---------- Dataset excerpts
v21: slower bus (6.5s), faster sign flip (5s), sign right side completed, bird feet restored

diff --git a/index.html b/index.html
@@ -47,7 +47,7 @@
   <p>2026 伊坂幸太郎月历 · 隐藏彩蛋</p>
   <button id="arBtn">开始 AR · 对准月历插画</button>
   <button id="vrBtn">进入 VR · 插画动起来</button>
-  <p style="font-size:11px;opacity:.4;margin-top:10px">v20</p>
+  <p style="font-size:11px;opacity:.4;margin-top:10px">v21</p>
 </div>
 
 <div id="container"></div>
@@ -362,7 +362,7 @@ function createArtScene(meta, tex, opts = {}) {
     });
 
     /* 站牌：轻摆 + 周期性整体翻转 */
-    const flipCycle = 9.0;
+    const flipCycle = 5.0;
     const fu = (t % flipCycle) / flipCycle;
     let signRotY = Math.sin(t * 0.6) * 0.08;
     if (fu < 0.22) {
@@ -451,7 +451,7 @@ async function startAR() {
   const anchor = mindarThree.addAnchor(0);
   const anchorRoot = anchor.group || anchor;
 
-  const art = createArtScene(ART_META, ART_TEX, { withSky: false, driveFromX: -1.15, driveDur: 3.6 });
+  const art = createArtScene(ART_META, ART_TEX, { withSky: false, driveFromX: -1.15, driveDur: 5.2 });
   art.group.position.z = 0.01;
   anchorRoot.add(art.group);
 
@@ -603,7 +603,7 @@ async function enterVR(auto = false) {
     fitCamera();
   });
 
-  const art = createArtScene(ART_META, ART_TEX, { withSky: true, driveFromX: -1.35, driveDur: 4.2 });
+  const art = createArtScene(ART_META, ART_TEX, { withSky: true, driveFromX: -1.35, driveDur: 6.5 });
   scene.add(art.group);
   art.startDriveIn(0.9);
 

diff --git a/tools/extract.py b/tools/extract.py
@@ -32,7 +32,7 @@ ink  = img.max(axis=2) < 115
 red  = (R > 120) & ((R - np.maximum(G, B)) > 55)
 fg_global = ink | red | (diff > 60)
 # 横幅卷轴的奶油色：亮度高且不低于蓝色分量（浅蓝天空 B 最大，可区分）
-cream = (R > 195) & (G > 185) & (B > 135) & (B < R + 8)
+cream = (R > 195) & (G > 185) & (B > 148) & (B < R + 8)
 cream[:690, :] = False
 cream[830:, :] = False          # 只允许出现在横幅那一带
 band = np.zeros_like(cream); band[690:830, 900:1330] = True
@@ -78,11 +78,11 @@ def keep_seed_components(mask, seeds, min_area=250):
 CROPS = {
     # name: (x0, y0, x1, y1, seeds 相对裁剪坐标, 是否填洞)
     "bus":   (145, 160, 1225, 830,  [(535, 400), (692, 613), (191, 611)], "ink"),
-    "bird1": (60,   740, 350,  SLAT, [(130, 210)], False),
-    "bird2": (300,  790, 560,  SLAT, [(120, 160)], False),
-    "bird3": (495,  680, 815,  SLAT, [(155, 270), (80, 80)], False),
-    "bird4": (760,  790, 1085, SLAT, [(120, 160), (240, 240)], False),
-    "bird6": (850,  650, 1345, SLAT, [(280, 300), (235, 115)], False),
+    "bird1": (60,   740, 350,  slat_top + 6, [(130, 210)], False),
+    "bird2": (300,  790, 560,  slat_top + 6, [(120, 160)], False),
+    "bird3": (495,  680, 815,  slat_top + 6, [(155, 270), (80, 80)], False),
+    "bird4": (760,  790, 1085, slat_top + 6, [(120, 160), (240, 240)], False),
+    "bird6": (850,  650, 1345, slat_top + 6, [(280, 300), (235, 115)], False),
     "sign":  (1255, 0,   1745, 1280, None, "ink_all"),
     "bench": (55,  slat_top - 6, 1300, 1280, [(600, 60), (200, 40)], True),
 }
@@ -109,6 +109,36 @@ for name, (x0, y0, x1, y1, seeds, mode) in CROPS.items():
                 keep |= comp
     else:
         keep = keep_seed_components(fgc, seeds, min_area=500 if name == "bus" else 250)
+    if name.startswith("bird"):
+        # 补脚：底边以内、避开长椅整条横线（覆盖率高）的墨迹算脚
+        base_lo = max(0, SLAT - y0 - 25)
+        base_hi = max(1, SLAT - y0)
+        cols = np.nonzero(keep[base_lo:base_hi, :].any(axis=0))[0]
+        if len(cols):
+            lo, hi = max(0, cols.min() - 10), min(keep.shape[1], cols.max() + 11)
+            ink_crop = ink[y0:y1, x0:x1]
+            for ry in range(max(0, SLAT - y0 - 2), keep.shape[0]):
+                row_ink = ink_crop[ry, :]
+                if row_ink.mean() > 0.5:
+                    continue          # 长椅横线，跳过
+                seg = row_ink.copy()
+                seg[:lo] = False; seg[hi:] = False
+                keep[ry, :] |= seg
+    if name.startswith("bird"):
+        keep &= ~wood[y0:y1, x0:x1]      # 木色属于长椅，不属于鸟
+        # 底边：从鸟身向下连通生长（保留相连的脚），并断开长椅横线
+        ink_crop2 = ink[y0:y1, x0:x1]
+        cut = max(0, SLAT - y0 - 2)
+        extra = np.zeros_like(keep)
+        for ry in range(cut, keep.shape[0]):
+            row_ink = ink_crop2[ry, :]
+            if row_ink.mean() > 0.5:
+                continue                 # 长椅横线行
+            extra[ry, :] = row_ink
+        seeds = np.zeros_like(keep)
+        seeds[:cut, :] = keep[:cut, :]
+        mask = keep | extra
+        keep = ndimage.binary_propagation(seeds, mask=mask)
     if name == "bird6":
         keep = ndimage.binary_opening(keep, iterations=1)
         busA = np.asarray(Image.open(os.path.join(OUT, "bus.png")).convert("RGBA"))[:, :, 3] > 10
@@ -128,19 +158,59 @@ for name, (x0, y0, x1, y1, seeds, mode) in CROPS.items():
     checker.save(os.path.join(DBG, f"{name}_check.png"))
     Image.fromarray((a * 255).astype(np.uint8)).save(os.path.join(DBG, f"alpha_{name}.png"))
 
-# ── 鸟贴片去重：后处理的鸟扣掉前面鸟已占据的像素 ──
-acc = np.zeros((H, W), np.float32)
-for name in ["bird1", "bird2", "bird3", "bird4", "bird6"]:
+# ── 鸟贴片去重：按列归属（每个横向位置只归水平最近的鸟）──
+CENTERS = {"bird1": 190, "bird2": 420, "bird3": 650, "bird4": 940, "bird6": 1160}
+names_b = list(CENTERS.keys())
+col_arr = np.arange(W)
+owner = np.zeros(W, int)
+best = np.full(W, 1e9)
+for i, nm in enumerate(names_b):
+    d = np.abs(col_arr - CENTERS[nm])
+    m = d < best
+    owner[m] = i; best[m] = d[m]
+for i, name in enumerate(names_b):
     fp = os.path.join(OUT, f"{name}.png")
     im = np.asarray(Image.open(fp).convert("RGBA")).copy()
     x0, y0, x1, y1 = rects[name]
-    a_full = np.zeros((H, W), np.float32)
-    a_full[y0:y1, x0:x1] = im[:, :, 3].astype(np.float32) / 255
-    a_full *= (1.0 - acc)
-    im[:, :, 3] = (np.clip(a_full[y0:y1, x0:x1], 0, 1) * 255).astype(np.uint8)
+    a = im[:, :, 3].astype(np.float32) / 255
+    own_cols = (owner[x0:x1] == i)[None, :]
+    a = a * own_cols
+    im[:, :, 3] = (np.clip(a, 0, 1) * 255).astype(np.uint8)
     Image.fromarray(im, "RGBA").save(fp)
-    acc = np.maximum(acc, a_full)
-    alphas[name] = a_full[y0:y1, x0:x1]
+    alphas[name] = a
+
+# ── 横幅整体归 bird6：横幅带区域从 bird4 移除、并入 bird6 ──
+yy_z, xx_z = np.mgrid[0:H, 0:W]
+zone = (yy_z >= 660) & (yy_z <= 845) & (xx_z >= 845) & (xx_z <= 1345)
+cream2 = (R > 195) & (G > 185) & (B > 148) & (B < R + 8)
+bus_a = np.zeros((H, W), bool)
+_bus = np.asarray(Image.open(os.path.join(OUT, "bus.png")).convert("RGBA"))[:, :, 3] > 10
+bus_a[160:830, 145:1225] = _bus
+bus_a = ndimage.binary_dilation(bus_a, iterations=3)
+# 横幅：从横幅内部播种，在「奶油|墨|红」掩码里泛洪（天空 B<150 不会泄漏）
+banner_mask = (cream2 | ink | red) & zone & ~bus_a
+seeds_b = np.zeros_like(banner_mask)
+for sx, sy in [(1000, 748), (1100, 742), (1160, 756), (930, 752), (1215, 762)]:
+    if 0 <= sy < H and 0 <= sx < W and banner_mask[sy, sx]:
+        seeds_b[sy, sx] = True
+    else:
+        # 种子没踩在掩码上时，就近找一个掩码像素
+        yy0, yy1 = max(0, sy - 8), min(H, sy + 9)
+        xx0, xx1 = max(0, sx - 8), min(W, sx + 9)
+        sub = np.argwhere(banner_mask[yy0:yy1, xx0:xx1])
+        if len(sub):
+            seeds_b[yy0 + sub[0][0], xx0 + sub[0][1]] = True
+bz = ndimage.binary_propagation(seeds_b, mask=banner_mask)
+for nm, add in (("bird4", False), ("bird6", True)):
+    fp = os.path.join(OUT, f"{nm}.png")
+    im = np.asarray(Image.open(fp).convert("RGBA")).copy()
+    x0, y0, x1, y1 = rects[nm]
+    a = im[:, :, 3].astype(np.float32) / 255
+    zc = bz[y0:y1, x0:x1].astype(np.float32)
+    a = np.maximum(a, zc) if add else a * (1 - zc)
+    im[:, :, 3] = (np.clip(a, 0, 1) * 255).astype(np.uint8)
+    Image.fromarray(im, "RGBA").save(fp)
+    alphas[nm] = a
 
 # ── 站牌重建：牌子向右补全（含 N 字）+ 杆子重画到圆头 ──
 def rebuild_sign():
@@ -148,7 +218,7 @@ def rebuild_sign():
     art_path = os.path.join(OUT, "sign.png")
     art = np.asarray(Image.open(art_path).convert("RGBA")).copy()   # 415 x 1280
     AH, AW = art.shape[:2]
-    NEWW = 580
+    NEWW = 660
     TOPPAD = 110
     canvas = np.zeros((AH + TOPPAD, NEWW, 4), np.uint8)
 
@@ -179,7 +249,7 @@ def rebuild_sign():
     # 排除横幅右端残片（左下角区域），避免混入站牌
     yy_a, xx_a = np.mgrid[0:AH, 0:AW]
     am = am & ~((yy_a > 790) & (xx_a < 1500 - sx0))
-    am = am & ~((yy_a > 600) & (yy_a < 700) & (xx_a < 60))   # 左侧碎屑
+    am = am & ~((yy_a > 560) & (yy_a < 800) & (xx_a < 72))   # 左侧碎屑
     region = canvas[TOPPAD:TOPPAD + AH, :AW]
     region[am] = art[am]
--------------------
---------- Dataset excerpts
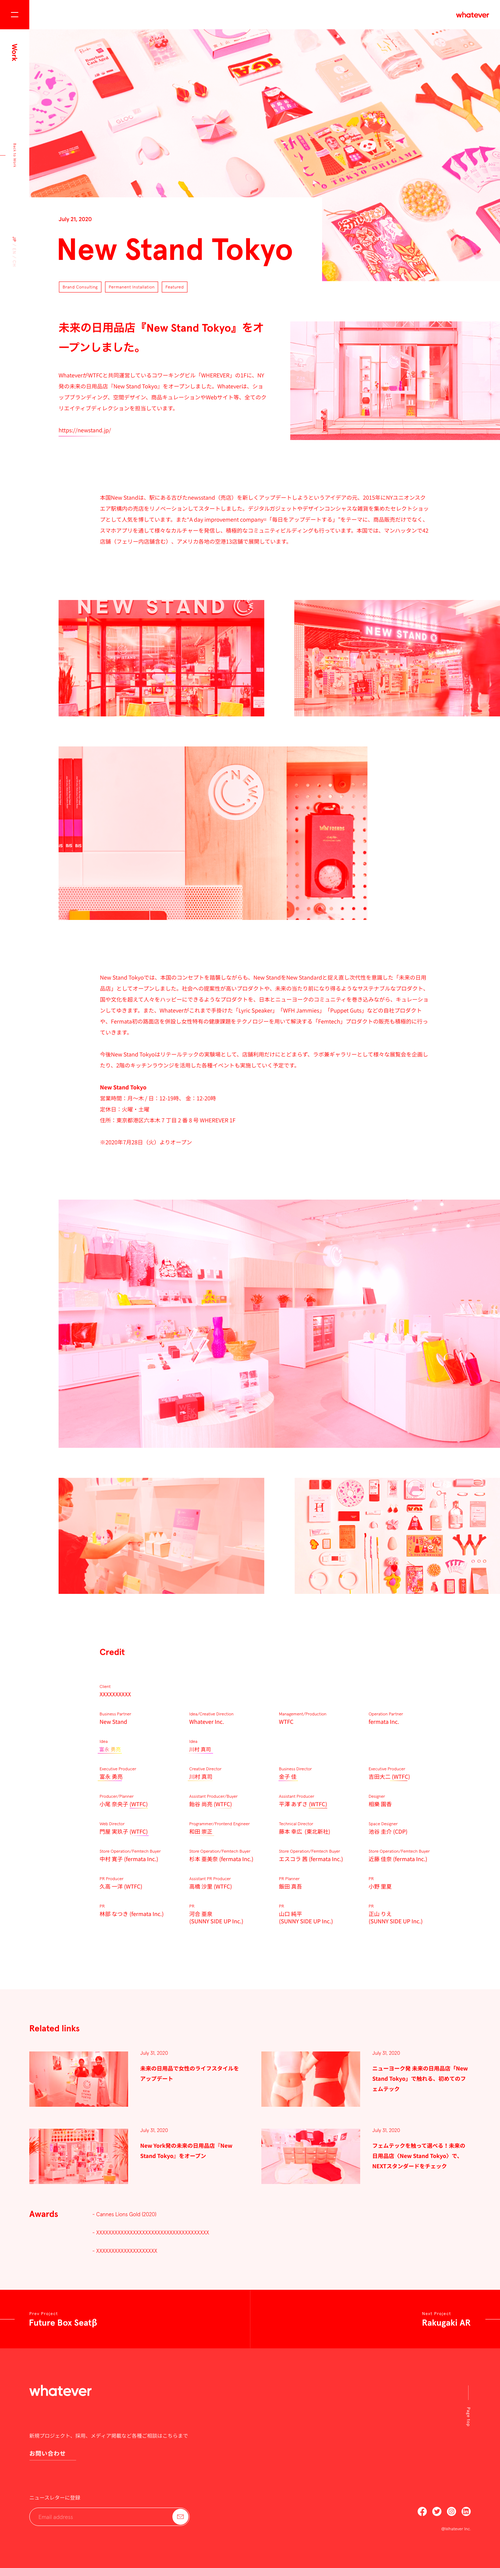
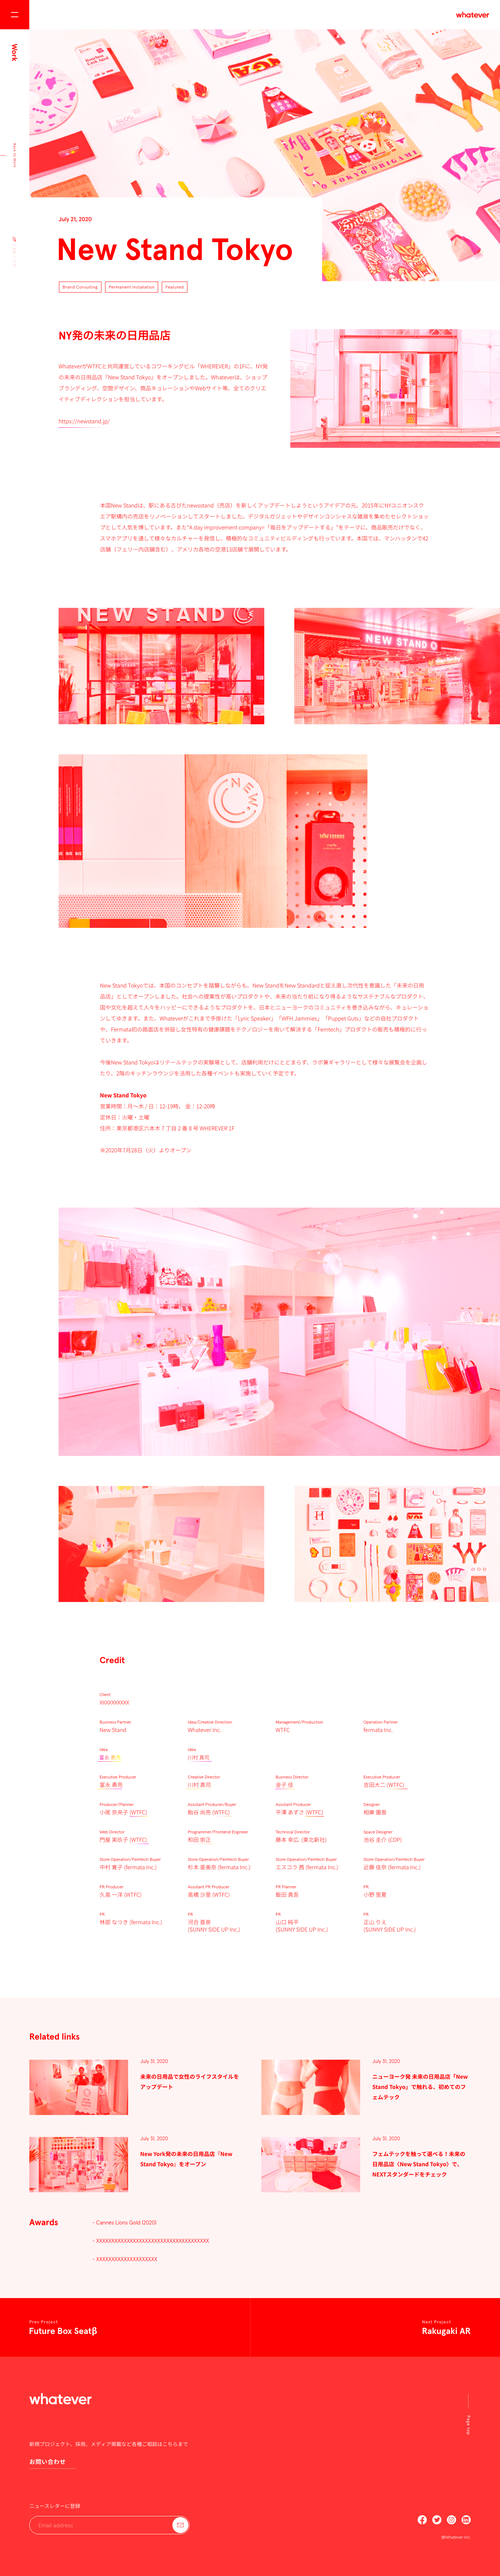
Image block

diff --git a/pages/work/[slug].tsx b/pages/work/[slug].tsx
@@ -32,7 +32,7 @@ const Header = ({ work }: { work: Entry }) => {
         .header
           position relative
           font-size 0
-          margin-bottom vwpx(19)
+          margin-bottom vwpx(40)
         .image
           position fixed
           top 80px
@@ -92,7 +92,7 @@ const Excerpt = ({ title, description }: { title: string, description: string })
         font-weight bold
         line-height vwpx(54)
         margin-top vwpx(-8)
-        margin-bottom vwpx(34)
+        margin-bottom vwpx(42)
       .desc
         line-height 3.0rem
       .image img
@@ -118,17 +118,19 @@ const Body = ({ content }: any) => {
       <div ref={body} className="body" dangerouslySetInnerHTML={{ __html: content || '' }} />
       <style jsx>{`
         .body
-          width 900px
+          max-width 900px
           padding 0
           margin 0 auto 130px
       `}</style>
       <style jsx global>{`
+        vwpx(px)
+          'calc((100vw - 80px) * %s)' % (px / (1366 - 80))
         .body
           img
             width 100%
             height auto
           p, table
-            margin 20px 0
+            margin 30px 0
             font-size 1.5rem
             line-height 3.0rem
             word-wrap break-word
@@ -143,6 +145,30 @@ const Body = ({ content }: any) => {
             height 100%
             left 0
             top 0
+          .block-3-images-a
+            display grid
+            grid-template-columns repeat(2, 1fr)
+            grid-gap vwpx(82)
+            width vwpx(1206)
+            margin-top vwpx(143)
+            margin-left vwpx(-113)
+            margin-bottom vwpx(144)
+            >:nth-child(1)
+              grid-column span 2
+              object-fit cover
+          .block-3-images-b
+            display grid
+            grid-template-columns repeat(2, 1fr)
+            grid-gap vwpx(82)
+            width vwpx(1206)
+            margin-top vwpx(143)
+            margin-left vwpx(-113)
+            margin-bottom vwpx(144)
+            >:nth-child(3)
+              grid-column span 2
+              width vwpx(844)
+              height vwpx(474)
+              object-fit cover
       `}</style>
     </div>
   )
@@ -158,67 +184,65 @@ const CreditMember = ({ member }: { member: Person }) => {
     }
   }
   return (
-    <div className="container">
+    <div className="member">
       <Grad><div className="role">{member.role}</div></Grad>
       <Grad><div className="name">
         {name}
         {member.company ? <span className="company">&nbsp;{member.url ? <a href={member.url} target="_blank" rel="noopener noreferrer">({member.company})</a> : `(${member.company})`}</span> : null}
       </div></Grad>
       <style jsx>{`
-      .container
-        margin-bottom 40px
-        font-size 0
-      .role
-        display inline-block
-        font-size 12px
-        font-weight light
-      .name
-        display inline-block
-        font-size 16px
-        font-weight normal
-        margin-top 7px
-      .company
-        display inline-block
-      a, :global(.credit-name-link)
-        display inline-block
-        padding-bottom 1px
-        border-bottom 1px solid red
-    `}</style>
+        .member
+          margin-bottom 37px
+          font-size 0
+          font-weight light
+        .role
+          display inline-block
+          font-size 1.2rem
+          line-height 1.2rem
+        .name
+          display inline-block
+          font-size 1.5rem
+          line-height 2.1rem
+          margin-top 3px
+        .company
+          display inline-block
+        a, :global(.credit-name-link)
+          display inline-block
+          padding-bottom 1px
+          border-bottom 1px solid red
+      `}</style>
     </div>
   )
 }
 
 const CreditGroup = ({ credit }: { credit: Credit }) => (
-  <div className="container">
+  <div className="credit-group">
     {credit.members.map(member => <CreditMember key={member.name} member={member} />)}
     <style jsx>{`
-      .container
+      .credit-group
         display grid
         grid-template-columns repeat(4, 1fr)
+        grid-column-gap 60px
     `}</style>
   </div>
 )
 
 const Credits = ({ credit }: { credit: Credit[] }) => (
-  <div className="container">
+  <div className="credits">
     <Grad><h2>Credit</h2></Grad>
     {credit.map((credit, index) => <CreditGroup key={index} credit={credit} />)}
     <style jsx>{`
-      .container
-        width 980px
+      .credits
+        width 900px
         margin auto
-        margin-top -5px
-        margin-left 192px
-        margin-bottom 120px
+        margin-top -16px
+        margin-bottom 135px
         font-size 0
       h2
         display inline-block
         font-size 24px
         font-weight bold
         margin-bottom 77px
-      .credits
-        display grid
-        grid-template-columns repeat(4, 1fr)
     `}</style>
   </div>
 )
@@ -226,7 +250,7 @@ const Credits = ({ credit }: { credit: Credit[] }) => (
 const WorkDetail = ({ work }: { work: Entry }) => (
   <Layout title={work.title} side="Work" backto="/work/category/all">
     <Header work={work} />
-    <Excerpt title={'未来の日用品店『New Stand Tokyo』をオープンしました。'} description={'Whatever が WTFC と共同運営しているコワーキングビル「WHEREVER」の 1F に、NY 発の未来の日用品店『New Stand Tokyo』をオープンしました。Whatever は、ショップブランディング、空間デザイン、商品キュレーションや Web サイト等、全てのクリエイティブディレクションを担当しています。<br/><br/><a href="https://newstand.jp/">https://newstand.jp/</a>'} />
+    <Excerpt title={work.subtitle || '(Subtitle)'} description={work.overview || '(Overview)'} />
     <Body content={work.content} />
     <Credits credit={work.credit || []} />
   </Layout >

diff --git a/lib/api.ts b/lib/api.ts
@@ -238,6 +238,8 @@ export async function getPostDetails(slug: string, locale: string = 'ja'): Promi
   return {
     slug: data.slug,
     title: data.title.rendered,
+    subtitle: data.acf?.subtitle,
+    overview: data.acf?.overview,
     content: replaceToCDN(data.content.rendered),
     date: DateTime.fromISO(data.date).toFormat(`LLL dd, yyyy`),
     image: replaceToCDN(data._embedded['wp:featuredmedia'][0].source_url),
--------------------
— Prompt —
List, from the entries above, every line in which the word "height" shows up.

— Expected answer —
         line-height vwpx(54)
         line-height 3.0rem
             height auto
             line-height 3.0rem
             height 100%
+              height vwpx(474)
+          line-height 1.2rem
+          line-height 2.1rem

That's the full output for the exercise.